This is a passage from Leon Lederman and Dick Teresi's The God Particle: If the Universe Is the Answer, What Is the Question?.
Most Newtonian scholars agree that he believed in a particle-like structure of matter. Gravity was the one force Newton treated mathematically. He reasoned that the force between bodies, whether they be earth and moon or earth and apple, must be a consequence of the force between constituent particles. I would hazard a guess that Newton’s invention of the calculus is not unrelated to his belief in atoms. To understand the earth-moon force, for example, one has to apply our formula II. But what do we use for R, the earth-moon distance? If earth and moon were very small, there would be no problem in assigning R. It would be the distance between the centers of the objects. However, to know how the force of a very small particle of earth influences the moon and to add up all the forces of all the particles requires the invention of integral calculus, which is a way of adding an infinite number of infinitesimals. In fact, Newton invented calculus in and around that famous year, 1666, when the physicist claimed his mind was “remarkably fit for invention.”
I'm particularly interested in the last sentence. Call it idle curiosity, but I was interesting in finding where this quote was pulled from. Unfortunately, the text doesn't specify a source. The author continues into talking about Opticks, but the Gutenberg EBook doesn't seem to contain the phrase. A Google and a Google Books search just take me back to The God Particle. The book provides a bibliography of sorts, but it's very scattered. To quote:

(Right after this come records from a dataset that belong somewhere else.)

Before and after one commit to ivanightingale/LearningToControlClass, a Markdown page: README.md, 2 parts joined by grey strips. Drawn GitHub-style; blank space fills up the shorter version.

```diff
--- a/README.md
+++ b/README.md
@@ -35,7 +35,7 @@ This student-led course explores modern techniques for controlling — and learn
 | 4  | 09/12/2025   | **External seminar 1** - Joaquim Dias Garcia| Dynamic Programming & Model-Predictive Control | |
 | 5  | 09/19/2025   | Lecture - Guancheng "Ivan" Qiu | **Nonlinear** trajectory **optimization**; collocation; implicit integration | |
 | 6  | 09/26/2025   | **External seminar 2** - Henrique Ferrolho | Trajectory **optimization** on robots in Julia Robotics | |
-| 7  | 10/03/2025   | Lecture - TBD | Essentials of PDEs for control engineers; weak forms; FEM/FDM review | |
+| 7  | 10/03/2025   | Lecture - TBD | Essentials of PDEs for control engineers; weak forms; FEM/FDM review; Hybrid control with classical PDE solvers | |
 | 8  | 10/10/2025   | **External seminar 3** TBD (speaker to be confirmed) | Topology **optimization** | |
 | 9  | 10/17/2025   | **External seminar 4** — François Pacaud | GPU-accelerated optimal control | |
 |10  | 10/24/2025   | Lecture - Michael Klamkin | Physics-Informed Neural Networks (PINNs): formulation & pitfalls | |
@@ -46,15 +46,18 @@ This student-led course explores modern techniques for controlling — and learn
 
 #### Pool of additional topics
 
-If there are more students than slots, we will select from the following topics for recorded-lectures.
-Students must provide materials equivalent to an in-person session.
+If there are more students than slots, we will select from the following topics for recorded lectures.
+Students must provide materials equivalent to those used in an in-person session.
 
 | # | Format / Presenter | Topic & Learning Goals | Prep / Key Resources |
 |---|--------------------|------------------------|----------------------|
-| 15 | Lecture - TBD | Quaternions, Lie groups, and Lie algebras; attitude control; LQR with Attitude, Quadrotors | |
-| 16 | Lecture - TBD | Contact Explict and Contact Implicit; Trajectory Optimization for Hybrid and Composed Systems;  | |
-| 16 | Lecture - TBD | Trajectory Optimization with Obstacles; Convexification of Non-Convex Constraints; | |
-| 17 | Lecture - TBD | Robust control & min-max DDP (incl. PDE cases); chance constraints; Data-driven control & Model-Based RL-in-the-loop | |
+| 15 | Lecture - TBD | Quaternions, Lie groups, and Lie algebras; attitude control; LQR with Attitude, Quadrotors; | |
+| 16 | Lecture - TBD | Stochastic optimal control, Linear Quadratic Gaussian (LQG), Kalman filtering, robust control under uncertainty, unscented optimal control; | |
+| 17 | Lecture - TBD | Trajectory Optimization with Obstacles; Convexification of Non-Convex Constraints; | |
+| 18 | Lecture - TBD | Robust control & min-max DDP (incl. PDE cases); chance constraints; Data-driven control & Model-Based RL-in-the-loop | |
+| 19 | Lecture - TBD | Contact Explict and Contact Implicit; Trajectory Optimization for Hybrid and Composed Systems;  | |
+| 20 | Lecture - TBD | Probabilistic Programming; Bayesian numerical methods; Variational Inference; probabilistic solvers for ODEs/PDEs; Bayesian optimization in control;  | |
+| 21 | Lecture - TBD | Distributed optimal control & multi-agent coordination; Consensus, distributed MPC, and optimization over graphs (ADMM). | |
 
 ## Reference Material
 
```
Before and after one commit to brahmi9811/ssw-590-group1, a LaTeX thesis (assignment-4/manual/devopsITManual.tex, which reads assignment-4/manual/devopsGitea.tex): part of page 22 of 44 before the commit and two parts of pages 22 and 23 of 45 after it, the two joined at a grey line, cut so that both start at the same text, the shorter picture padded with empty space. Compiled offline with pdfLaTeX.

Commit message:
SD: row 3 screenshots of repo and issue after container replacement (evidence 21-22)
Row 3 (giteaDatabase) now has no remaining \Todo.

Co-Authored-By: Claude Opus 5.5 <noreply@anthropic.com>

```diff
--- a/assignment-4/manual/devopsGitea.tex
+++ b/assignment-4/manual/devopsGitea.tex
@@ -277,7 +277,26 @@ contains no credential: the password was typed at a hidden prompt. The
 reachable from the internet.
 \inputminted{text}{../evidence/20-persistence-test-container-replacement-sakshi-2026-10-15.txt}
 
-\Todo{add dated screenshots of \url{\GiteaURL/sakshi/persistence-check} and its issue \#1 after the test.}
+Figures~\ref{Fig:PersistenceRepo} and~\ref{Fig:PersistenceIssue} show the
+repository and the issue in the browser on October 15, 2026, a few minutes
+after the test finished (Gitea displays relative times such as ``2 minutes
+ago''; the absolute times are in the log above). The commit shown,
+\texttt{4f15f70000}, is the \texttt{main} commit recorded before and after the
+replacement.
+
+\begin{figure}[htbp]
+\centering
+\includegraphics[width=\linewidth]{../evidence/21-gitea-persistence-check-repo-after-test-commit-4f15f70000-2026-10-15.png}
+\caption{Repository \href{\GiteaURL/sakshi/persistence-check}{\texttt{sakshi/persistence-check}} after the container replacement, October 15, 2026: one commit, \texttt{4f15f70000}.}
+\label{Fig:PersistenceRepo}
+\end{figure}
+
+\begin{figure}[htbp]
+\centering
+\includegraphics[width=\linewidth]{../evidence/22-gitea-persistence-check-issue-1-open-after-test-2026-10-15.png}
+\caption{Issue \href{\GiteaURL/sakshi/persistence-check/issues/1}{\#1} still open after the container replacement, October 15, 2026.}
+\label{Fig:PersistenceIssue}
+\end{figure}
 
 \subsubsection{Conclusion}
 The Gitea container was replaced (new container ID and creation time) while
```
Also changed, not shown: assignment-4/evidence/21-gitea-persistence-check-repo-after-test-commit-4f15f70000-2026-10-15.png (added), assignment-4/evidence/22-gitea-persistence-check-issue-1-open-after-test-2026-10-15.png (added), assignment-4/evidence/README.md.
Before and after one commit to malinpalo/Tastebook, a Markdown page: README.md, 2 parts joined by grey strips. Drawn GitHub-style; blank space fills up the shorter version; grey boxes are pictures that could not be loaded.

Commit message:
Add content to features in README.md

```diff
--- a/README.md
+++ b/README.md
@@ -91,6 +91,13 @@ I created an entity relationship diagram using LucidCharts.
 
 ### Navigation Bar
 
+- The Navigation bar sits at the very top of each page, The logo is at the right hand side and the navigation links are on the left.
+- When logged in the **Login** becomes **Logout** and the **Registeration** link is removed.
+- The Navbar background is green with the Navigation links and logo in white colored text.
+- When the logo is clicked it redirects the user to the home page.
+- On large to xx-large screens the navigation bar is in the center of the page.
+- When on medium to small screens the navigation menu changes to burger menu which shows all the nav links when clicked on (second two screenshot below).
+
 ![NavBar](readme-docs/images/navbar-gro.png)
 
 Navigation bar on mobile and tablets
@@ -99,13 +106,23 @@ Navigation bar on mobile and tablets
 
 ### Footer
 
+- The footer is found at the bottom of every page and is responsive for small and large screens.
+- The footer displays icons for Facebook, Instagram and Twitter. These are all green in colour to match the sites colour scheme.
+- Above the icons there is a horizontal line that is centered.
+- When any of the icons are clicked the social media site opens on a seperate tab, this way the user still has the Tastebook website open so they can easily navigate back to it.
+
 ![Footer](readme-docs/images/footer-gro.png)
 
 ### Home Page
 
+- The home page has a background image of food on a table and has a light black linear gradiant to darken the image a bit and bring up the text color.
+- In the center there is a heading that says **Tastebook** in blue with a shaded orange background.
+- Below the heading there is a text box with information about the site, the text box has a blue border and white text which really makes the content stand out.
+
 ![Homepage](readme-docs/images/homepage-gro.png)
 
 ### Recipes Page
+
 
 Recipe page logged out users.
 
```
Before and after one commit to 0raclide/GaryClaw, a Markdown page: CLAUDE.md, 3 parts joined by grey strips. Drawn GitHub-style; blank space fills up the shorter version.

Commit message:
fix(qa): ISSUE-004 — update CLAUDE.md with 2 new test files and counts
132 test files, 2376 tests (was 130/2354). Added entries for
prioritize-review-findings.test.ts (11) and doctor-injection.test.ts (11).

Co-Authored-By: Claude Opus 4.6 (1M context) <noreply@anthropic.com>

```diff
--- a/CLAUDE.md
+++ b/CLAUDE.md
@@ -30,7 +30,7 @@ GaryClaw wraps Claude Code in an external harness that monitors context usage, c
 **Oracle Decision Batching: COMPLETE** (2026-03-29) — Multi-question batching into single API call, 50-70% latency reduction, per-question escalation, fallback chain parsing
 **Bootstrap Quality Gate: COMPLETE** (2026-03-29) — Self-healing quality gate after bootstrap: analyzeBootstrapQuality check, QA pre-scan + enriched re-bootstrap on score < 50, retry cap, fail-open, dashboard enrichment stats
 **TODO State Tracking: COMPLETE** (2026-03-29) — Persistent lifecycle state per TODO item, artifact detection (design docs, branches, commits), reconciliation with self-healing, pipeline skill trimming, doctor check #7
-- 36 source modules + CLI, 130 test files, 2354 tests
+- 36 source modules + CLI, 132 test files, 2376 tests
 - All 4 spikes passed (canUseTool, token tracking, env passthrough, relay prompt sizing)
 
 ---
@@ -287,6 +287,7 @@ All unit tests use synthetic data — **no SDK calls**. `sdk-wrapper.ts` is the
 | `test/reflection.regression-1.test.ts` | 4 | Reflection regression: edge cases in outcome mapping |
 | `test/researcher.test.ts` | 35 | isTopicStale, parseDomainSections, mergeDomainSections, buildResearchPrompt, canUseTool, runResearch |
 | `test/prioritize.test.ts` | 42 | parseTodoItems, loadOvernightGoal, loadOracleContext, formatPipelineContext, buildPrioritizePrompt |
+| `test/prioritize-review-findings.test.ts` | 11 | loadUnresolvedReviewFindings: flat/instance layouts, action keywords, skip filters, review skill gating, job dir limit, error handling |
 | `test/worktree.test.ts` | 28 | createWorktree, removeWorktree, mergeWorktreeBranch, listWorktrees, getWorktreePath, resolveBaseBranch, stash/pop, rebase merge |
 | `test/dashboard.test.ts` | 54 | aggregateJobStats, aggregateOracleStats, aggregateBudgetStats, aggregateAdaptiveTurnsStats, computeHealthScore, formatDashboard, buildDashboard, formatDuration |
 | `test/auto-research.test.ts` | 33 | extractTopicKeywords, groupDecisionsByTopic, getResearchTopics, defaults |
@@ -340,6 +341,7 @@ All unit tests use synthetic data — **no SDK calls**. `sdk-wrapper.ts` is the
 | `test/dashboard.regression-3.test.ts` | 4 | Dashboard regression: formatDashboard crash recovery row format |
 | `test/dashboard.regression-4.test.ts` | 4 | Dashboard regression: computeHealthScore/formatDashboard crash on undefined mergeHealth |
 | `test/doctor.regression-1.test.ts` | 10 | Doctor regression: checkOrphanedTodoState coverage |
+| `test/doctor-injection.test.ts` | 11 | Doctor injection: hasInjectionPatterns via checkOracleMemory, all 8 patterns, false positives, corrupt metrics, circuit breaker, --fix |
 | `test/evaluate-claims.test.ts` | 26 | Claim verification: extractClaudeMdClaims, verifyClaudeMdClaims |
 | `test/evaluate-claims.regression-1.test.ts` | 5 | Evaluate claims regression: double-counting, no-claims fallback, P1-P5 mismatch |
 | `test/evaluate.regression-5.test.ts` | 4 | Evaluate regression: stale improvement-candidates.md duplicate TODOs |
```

I profited from several biographies of Newton, especially the version by John Maynard Keynes and Never at Rest by Richard Westfall (Cambridge: Cambridge University Press, 1981). Abraham Pais’s Inward Bound: Of Matter and Forces in the Physical World (New York: Oxford University Press, 1986) was an invaluable source, as was the classic A History of Science by Sir William Dampier (Cambridge: Cambridge University Press, 1948). The recent biographies Schrödinger: Life and Thought by Walter Moore (Cambridge: Cambridge University Press, 1989) and Uncertainty: The Life and Science of Werner Heisenberg by David Cassidy (New York: W. H. Freeman, 1991) were also of great help, as were The Life and Times of Tycho Brake by John Allyne Gade (Princeton: Princeton University Press, 1947), Galileo at Work: His Scientific Biography by Stillman Drake (Chicago: University of Chicago Press, 1978), Galileo Heretic by Pietro Redondi (Princeton: Princeton University Press, 1987), and Enrico Fermi, Physicist by Emilio Segré (Chicago: University of Chicago Press, 1970). We are indebted to Heinz Pagels for two books: The Cosmic Code (New York: Simon & Schuster; 1982) and Perfect Symmetry (New York: Simon & Schuster; 1985), and to Paul Davies for Superforce (New York: Simon & Schuster; 1984).
Some books by nonscientists provided anecdotes, quotes, and other valuable information—most notably Scientific Temperaments by Philip J. Hilts (New York: Simon & Schuster, 1982) and The Second Creation: Makers of the Revolution in Twentieth-Century Physics by Robert P. Crease and Charles C. Mann (New York: Macmillan, 1986).
I've dug through what I can using just a computer, but I haven't had much success myself. At this point, I'm more confused that I can't find any trace of this quote, and yet the author uses it as if it was as ubiquitous as the story of Newton observing a falling apple. Is there anything to suggest that Isaac Newton said it?